● Exercise directions
From the entries that follow, copy each line in which "browser" appears.

● Data extract
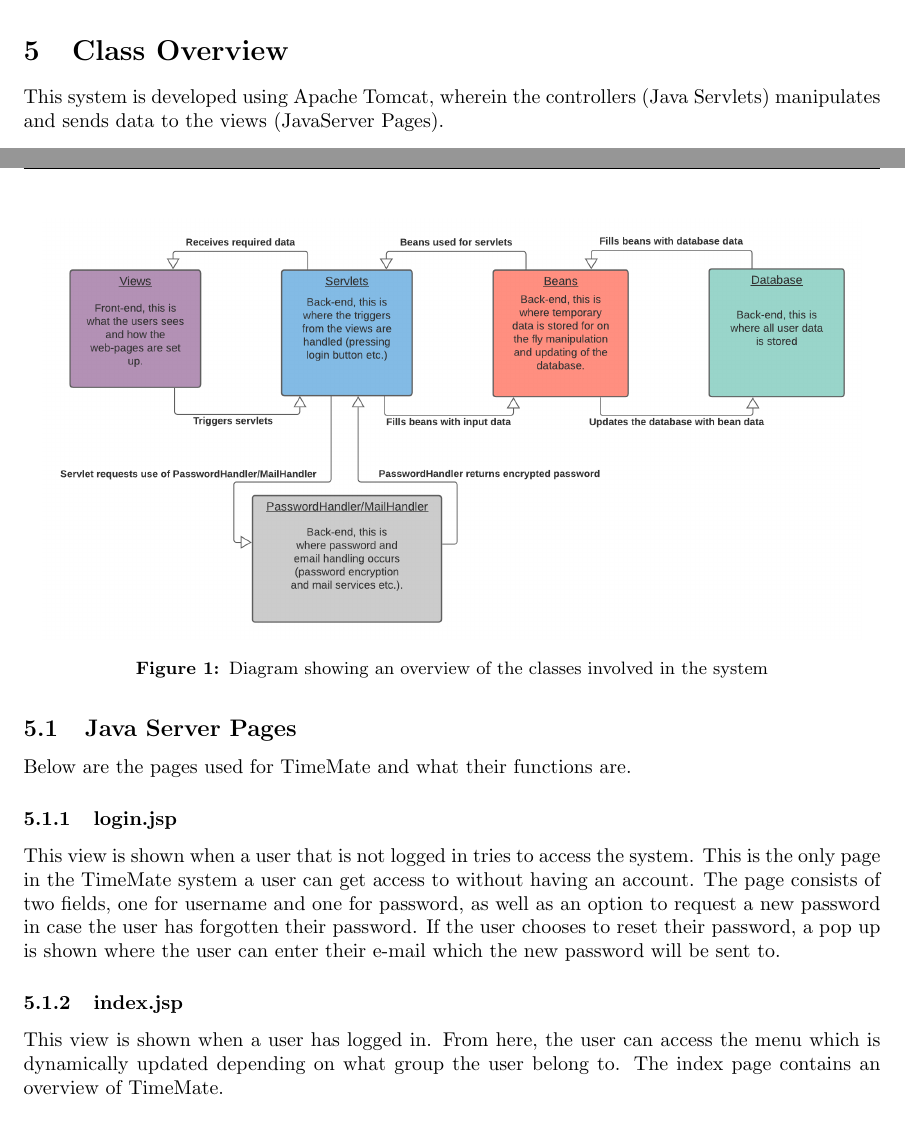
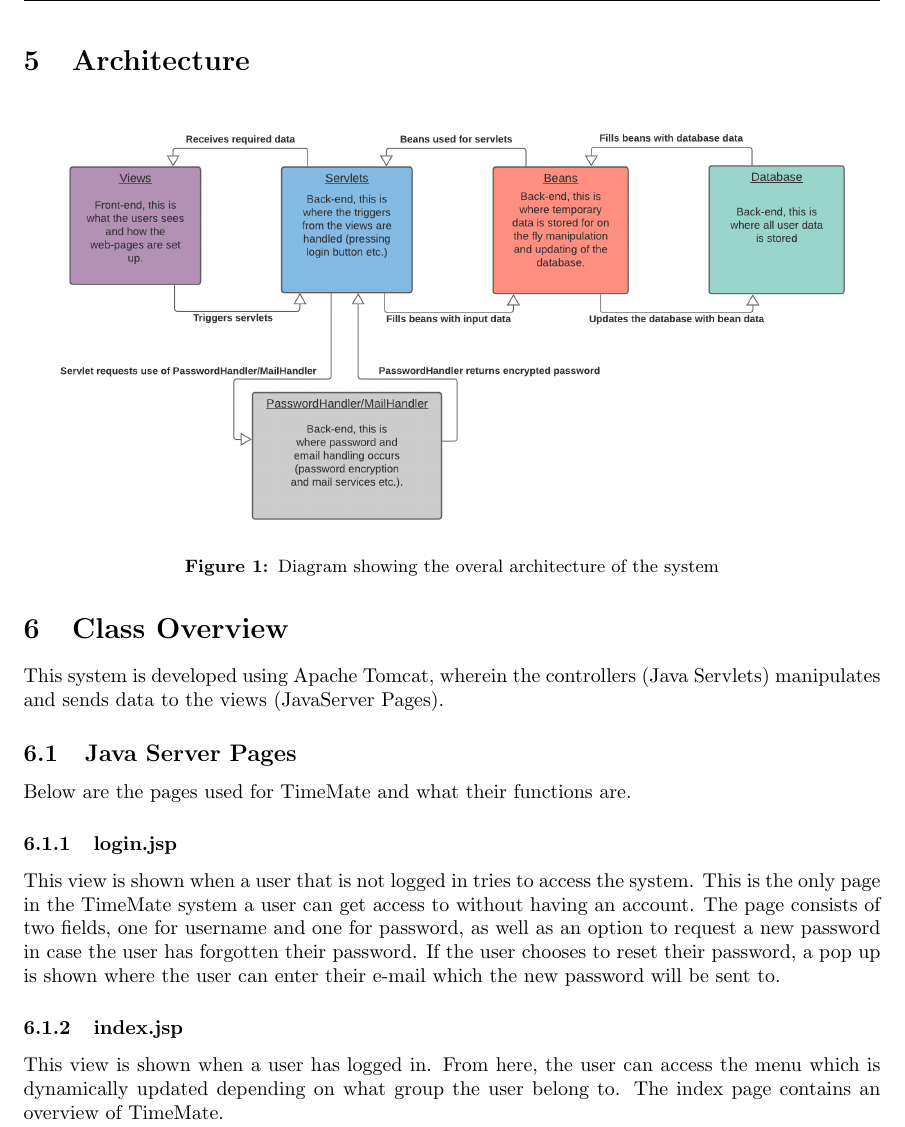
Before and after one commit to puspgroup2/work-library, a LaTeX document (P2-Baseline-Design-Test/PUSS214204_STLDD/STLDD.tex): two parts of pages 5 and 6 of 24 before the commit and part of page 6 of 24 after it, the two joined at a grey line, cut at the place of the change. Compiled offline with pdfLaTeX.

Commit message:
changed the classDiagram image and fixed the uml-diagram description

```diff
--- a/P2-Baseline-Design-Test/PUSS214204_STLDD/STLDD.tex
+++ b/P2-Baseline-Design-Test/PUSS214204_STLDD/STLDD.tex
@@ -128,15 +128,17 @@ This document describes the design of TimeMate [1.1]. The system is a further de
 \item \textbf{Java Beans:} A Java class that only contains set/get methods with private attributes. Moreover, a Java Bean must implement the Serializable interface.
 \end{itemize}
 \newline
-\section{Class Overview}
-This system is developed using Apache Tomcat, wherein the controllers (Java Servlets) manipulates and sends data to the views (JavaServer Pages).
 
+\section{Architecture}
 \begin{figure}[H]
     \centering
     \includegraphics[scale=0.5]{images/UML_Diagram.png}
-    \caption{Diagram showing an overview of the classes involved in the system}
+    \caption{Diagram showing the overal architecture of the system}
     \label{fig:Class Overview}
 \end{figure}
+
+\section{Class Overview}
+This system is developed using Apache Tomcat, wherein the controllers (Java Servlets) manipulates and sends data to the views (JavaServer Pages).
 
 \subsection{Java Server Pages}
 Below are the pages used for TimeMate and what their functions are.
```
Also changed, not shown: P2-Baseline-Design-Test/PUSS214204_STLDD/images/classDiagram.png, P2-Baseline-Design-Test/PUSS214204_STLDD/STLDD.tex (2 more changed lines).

==

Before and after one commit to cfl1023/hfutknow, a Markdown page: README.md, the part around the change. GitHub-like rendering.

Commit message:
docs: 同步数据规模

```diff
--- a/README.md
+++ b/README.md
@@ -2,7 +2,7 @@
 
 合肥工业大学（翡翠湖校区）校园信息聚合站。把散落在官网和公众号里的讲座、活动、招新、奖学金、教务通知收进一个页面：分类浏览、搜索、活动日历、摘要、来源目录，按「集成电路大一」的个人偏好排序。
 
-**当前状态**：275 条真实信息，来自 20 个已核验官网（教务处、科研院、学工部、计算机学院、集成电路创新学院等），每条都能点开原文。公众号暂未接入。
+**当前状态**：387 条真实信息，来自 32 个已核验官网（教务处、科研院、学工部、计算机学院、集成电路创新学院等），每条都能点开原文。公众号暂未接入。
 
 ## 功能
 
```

---

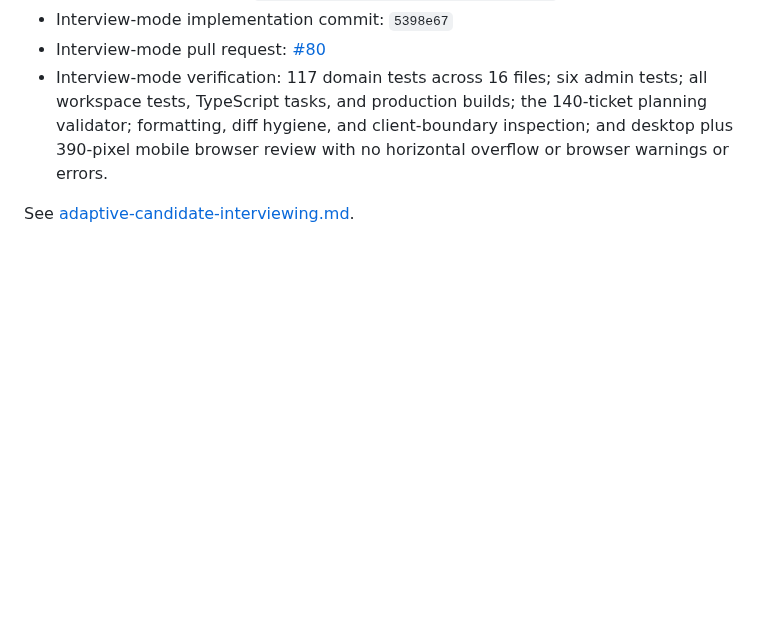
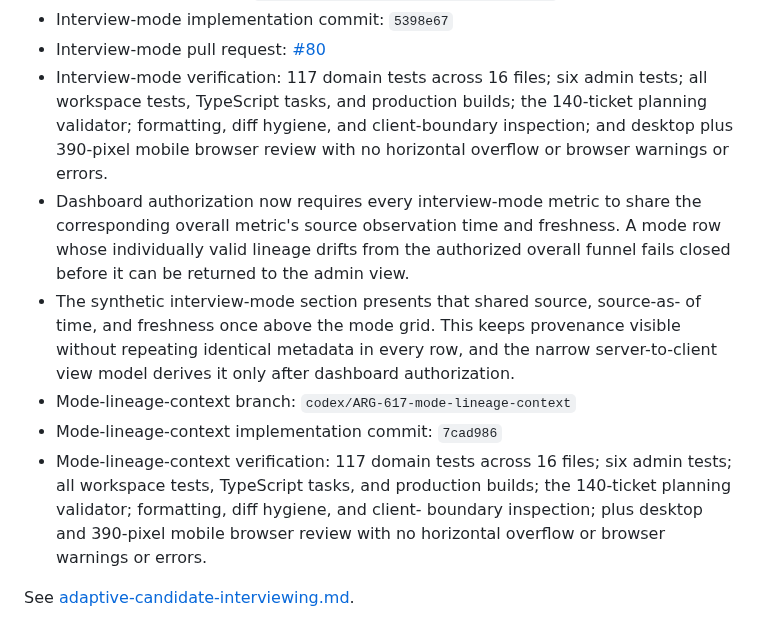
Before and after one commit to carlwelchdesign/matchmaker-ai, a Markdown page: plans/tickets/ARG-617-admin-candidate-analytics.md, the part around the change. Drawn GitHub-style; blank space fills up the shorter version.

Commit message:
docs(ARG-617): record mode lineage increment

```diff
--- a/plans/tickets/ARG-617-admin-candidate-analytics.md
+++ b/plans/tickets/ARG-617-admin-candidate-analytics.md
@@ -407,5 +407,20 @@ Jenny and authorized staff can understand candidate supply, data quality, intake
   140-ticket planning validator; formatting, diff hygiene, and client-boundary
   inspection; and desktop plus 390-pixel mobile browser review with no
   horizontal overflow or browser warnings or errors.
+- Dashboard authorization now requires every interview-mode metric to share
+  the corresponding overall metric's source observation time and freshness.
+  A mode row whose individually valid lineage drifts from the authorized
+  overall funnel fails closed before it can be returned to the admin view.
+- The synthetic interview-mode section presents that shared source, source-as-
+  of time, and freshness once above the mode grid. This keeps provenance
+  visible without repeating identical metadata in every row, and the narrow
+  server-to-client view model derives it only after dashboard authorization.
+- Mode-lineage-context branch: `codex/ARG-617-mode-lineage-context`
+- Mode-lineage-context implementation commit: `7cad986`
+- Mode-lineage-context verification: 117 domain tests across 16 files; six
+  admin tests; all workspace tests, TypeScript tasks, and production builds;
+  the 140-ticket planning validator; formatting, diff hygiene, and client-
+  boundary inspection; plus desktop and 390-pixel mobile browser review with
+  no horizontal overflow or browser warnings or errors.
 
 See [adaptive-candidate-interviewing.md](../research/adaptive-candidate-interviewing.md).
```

● Response box
   inspection; and desktop plus 390-pixel mobile browser review with no
   horizontal overflow or browser warnings or errors.
+  boundary inspection; plus desktop and 390-pixel mobile browser review with
+  no horizontal overflow or browser warnings or errors.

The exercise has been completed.